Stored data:
+--

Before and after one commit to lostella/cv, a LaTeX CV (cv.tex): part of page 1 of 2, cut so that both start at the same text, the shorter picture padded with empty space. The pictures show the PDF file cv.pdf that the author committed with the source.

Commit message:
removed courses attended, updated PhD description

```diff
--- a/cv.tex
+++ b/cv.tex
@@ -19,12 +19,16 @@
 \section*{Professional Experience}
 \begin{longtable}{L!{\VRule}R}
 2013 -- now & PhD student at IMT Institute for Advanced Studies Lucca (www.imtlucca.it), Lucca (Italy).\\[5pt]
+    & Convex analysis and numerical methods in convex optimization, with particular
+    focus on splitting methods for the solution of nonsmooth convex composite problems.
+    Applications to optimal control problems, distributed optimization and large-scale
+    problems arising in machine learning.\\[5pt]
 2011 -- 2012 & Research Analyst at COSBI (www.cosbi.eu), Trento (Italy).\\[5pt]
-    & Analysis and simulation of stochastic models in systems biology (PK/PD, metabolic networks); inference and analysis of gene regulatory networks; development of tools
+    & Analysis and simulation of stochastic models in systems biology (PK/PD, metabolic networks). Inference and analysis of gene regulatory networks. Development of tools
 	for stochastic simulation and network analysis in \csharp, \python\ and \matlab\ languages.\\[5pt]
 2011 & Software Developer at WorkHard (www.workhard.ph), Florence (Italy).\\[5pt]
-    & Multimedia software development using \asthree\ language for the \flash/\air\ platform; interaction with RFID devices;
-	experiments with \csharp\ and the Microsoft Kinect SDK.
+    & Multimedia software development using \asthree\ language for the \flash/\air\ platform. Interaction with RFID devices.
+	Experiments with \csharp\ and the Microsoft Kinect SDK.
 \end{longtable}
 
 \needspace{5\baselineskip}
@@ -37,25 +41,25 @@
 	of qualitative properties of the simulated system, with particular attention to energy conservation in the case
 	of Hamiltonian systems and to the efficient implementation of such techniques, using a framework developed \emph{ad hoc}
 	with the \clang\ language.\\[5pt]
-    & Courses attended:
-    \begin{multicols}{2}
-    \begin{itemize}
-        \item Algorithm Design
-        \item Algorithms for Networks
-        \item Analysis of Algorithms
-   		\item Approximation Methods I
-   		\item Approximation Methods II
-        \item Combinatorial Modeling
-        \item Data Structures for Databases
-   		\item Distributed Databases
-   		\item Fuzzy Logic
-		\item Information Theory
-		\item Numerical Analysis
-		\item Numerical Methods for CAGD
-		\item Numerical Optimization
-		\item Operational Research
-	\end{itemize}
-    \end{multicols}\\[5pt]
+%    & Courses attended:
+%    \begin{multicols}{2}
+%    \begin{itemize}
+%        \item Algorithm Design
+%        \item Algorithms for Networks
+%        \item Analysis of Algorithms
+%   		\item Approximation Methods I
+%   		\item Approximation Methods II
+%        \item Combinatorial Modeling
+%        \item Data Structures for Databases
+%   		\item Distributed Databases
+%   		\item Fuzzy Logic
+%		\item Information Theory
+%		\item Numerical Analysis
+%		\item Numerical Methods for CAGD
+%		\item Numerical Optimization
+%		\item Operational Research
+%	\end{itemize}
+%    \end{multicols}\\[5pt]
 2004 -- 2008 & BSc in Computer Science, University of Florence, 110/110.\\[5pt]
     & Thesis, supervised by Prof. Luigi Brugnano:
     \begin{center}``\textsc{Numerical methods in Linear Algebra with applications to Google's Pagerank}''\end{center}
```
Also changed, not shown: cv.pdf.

+--

From the entries above, select each line containing the string "begin".

 \begin{longtable}{L!{\VRule}R}
-    \begin{multicols}{2}
-    \begin{itemize}
+%    \begin{multicols}{2}
+%    \begin{itemize}
     \begin{center}``\textsc{Numerical methods in Linear Algebra with applications to Google's Pagerank}''\end{center}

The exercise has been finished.